In a recent article in these pages, a writer rewarded Pakistani academia with a collective F for its members’ supposed lack of participation in an important education debate: that on the...
In a recent article in these pages, a writer rewarded Pakistani academia with a collective F for its members’ supposed lack of participation in an important education debate: that on the recently launched Single National Curriculum.
This article isn’t about the SNC, though. It is a humble attempt by one of those failed academics to help both the writer and readers gain better context to what exactly academia might have been so preoccupied with since March 2020.
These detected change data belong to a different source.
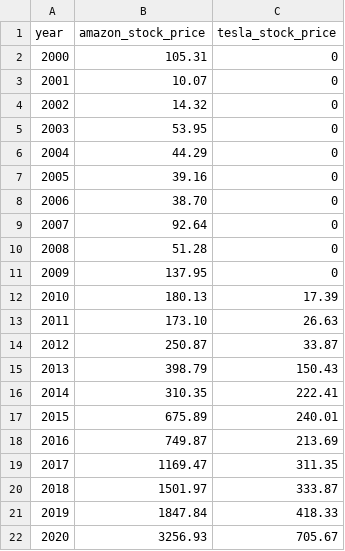
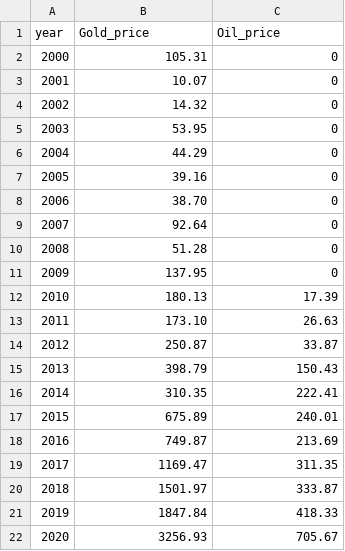
Before and after one commit to aadeshpranesh/DataVisTask6, a CSV file: oilpricedataset.csv, drawn as a sheet.

Commit message:
Update oilpricedataset.csv

```diff
--- a/oilpricedataset.csv
+++ b/oilpricedataset.csv
@@ -1,2 +1,2 @@
-year,amazon_stock_price,tesla_stock_price
+year,Gold_price,Oil_price
 2000,105.31,0
```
Let’s start with the trivial matter of Covid-19, which naturally pales in comparison to the SNC if Twitter is the singular metric by which one measures the health of Pakistan’s discourse or policy response. By nightfall of the 13th of March 2020, the first sector in the country to have visibly and clearly come under lockdown pressure was – no, not health – education. Schools and universities were overnight instructed to completely close campuses/premises and switch to some form of remote instruction and learning.
With alarming digital divides, and chaotic confusion around the epidemiology of the disease, the first order of business for academics around the country was to complete ongoing coursework digitally. Next was to plan for a potential couple of more semesters of closure. In addition to teaching responsibilities, university professors and lecturers faced critical decisions around how to transition all non-teaching roles online. I was one of the lucky: my university already had a digital Learning Management System set up. I know folks who taught an entire semester over WhatsApp.
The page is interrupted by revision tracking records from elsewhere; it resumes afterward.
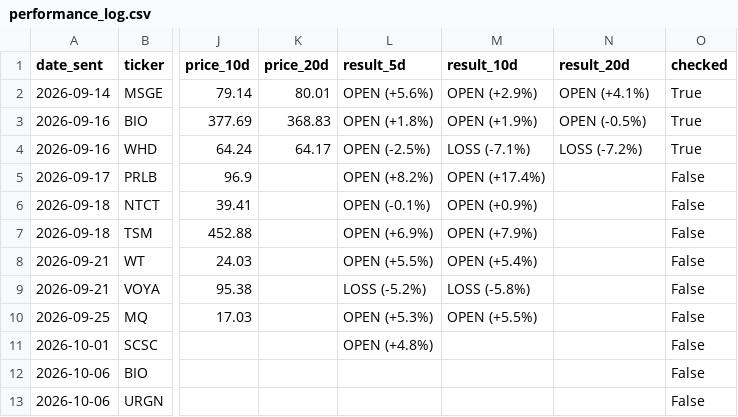
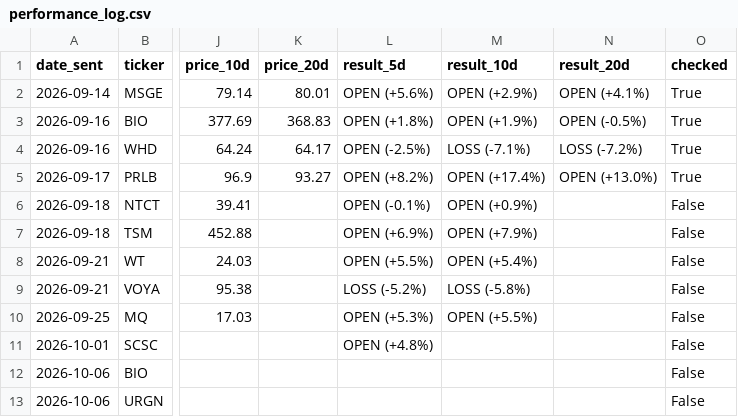
Before and after one commit to shakedazaria/stock-script-render, a CSV file: scanner_state/performance_log.csv, drawn as a sheet; only a part is shown, gaps mark what is left out; the diff names each change by its address in the sheet, - before the commit and + after, or states it on an @@ line.

```diff
--- a/scanner_state/performance_log.csv
+++ b/scanner_state/performance_log.csv
-K5 (price_20d): (empty)
+K5 (price_20d): 93.27
-N5 (result_20d): (empty)
+N5 (result_20d): OPEN (+13.0%)
-O5 (checked): False
+O5 (checked): True
```
Also changed, not shown: scanner_state/professional_quality_log.csv, 8 other files.
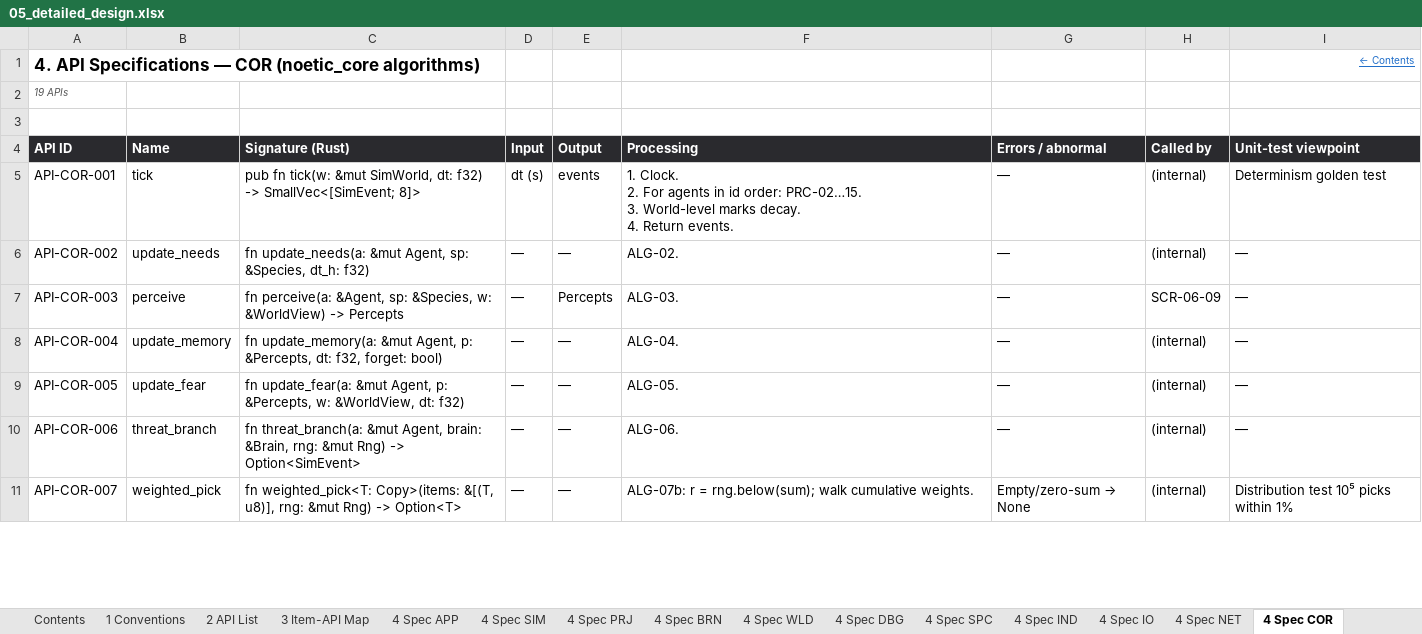
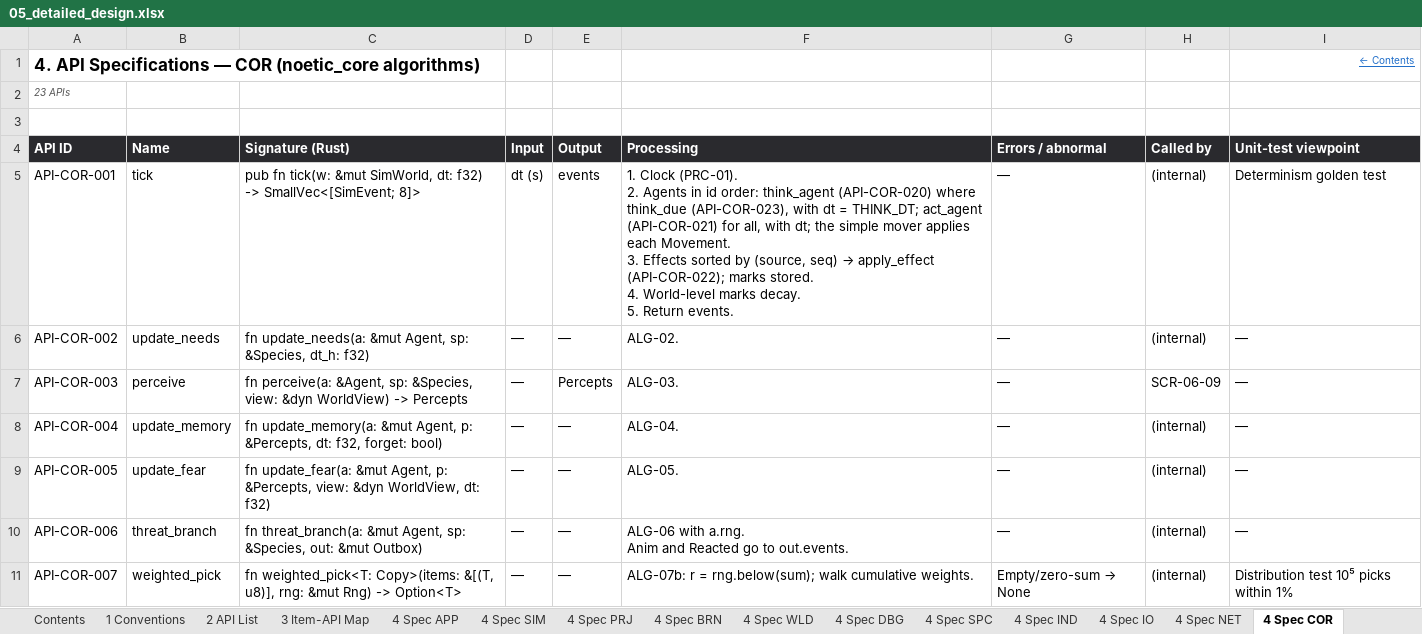
Before and after one commit to Heryk13/noetic, an Excel workbook: docs/05_detailed_design.xlsx, sheet 4 Spec COR, drawn as a sheet; only a part is shown; values as stored, in another font and other column widths than the file's, no borders; ↵ is a line break in a cell; the diff covers the shown part only; the diff names each change by its address in the sheet, - before the commit and + after, or states it on an @@ line.

Commit message:
docs: let the game move the animals and share one agent pipeline

```diff
--- a/docs/05_detailed_design.xlsx (sheet 4 Spec COR)
+++ b/docs/05_detailed_design.xlsx (sheet 4 Spec COR)
-A2 (API ID): 19 APIs
+A2 (API ID): 23 APIs
@@ F5 (Processing): 1. Clock. ↵ 2. For agents in id order: PRC-02…15. ↵ 3. World-level marks decay. ↵ 4. Return events. → 1. Clock (PRC-01). ↵ 2. Agents in id order: think_agent (API-COR-020) where think_due (API-COR-023), with dt = THINK_DT; act_agent (API-COR-021) for all, with dt; the simple mover applies each Movement. ↵ 3. Effects sorted by (source, seq) → apply_effect (API-COR-022); marks stored. ↵ 4. World-level marks decay. ↵ 5. Return events. @@
-C7 (Signature (Rust)): …sp: &Species, w: &WorldView) -> Percepts
+C7 (Signature (Rust)): …sp: &Species, view: &dyn WorldView) -> Percepts
-C9 (Signature (Rust)): …p: &Percepts, w: &WorldView, dt: f32)
+C9 (Signature (Rust)): …p: &Percepts, view: &dyn WorldView, dt: f32)
-C10 (Signature (Rust)): …&mut Agent, brain: &Brain, rng: &mut Rng) -> Option<SimEvent>
+C10 (Signature (Rust)): …&mut Agent, sp: &Species, out: &mut Outbox)
-F10 (Processing): ALG-06.
+F10 (Processing): ALG-06 with a.rng. ↵ Anim and Reacted go to out.events.
```
Also changed, not shown: 4 added rows and 17 edited cells elsewhere in this sheet, sheet 2 API List, sheet 4 Spec RT, sheet 8 Unit Tests, sheet Revision History, sheet 5 Algorithms, sheet Contents, 7 more sheets, docs/02_basic_design.xlsx, docs/04_internal_design.xlsx, 4 other files.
Our challenge could have included literally anything: internet connectivity; the best low-tech platform to reach students in remote parts of Pakistan; execute a conference online; launch a research centre in the middle of a pandemic; secure research funding when economies were in freefall; conduct a full admissions cycle online; build (maybe) some kind of relationship with 1000s of students online; advise the NCOC on what universities needed; counsel students academically and emotionally; recreate creative chit chat with colleagues.
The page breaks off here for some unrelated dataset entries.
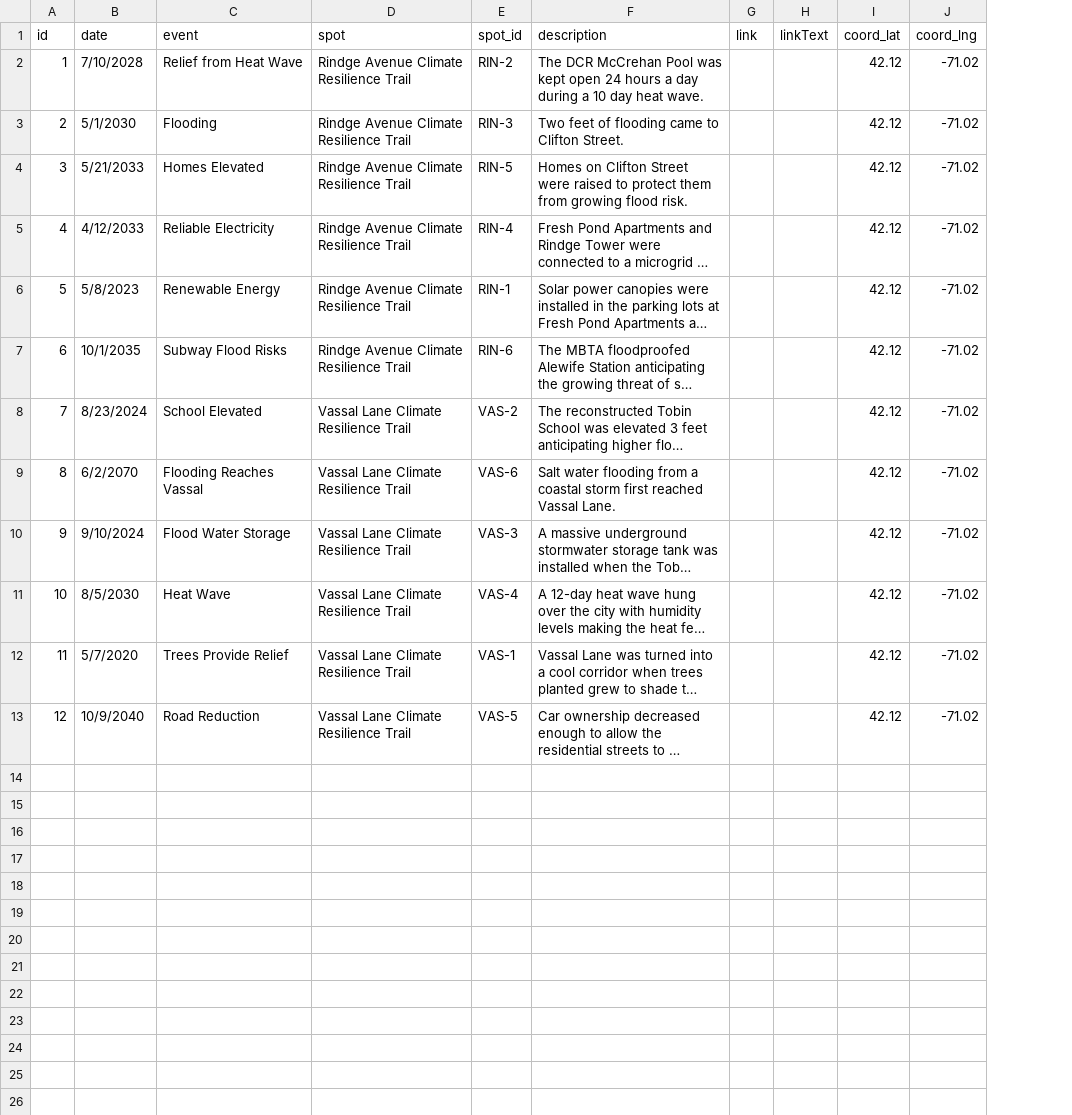
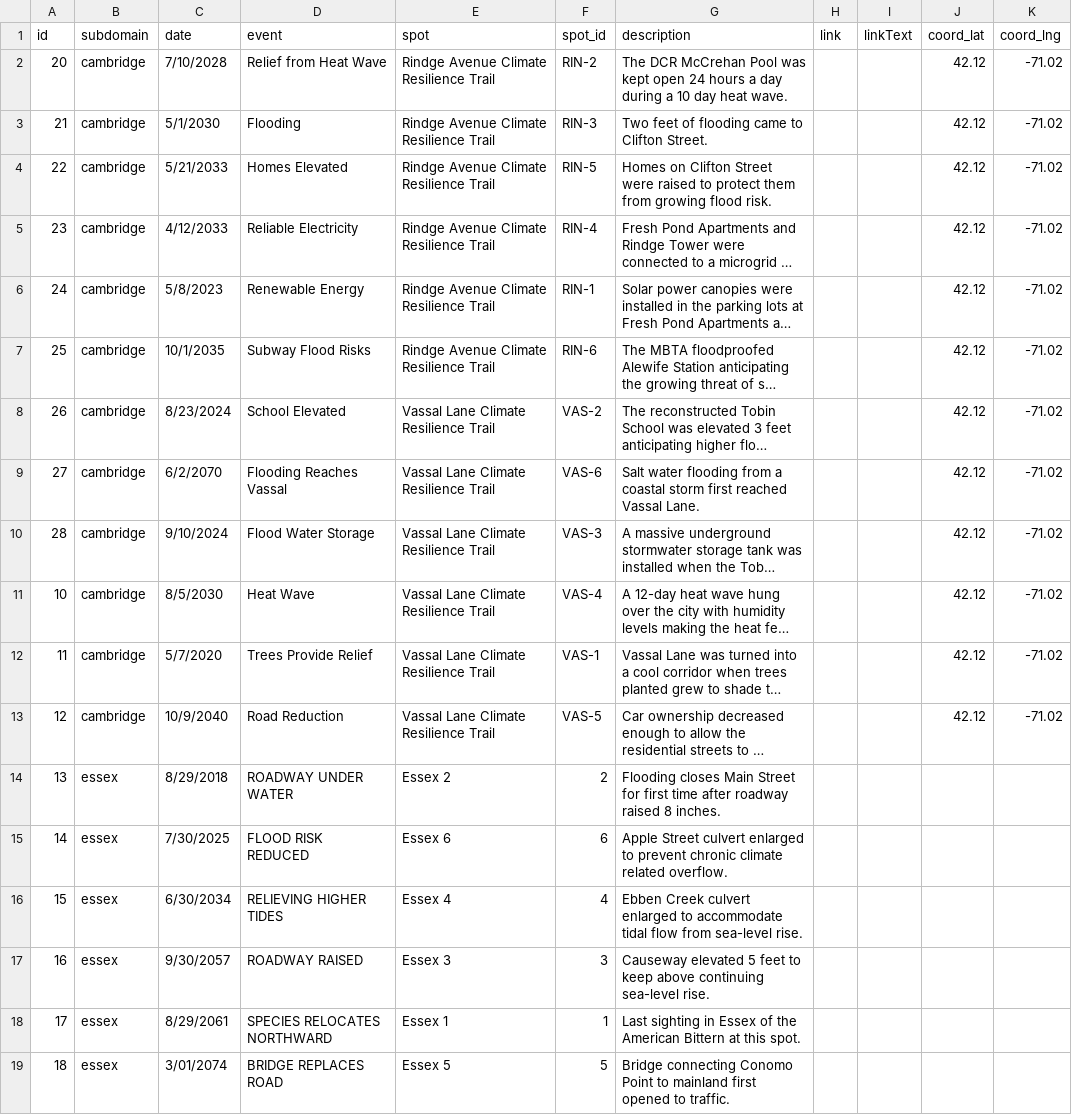
Before and after one commit to huayuan0205/remembrance-mobile, a CSV file: public/data.csv, drawn as a sheet; long unchanged cells end in …; the diff names each change by its address in the sheet, - before the commit and + after, or states it on an @@ line.

Commit message:
for test essex staging

```diff
--- a/public/data.csv
+++ b/public/data.csv
+column B (subdomain), rows 2-13: all cambridge
-A2 (id): 1
+A2 (id): 20
-A3 (id): 2
+A3 (id): 21
-A4 (id): 3
+A4 (id): 22
-A5 (id): 4
+A5 (id): 23
-A6 (id): 5
+A6 (id): 24
-A7 (id): 6
+A7 (id): 25
-A8 (id): 7
+A8 (id): 26
-A9 (id): 8
+A9 (id): 27
-A10 (id): 9
+A10 (id): 28
+row 14: 13 | essex | 8/29/2018 | ROADWAY UNDER WATER | Essex 2 | 2 | Flooding closes Main Street for first time after roadway raised 8 inches.
+row 15: 14 | essex | 7/30/2025 | FLOOD RISK REDUCED | Essex 6 | 6 | Apple Street culvert enlarged to prevent chronic climate related overflow.
+row 16: 15 | essex | 6/30/2034 | RELIEVING HIGHER TIDES | Essex 4 | 4 | Ebben Creek culvert enlarged to accommodate tidal flow from sea-level rise.
+row 17: 16 | essex | 9/30/2057 | ROADWAY RAISED | Essex 3 | 3 | Causeway elevated 5 feet to keep above continuing sea-level rise.
+row 18: 17 | essex | 8/29/2061 | SPECIES RELOCATES NORTHWARD | Essex 1 | 1 | Last sighting in Essex of the American Bittern at this spot.
+row 19: 18 | essex | 3/01/2074 | BRIDGE REPLACES ROAD | Essex 5 | 5 | Bridge connecting Conomo Point to mainland first opened to traffic.
```
Also changed, not shown: 6 other files.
But what else did we do? Faisal Bari wrote actively and critically – since October 2019 – about the cautions and concerns of the SNC. In a LUMS Live session in August 2020 on the SNC, he sat alongside two other members of the academic community – one was me. I may not be a well-known face of the SNC – which is a personal choice – but I have remained a regular member of our country’s curriculum council. I have provided research-driven analysis and thinking to different levels of the federal ministry’s representatives as and whenever possible, knowing such advice may not always be accommodatable.
One of our academic colleagues is now the director of the National Curriculum. This is the first time since the 1970s that an education policy post at the national level is returning to an individual of technical, academic background. Incidentally, the academic in question was the feature of a number of public debates on the SNC, often in a (healthy) contest with other professors from other public and private universities in Pakistan. Some of these other professors wrote repeatedly for national dailies, whether op-eds or as specialised features.
Whether trained in Physics (Pervez Hoodbhoy), or of a social sciences orientation – linguistic history (Tariq Rahman); sociology (Anjum Altaf); gender studies (Rubina Saigol) – Pakistani academics consistently returned to the question of the SNC through the use of multiple manifestations of voice.
But one of the most curious aspects to the entire SNC process began with the slightly underwhelming ad posted in a newspaper in 2019. Inviting universities with education faculties to submit technical proposals to advise the federal ministry on teacher education and assessment frameworks in line with the principles of the SNC, this tender signalled something important: the willingness to build scholarship into its rightful place – feedback to policymakers on (in)effective decisions for education.
The bid ultimately was awarded to the Aga Khan University’s Institute for Educational Development, where professors like Fareed Panjwani wrote back lengthy pages of insight to curriculum sub-committees for incorporation into curriculum design. This, in addition to the efforts of other researchers, instructors, and programme members from AKU in Pakistan, who provided more specific advice on teacher training and exam reform to the federal government’s curricular exercise.
Whether because we are a society in habit of disregarding the efforts of its teachers (school and university); or because academics tend to quietly go about their work; because Covid-19 really did shake up the foundations of contemporary education service delivery – whatever the reasons may be, universities and their professors seemingly failed all of this country’s students. I just wanted to put some of that record straight.
The writer is assistant professor at the School of Education, LUMS.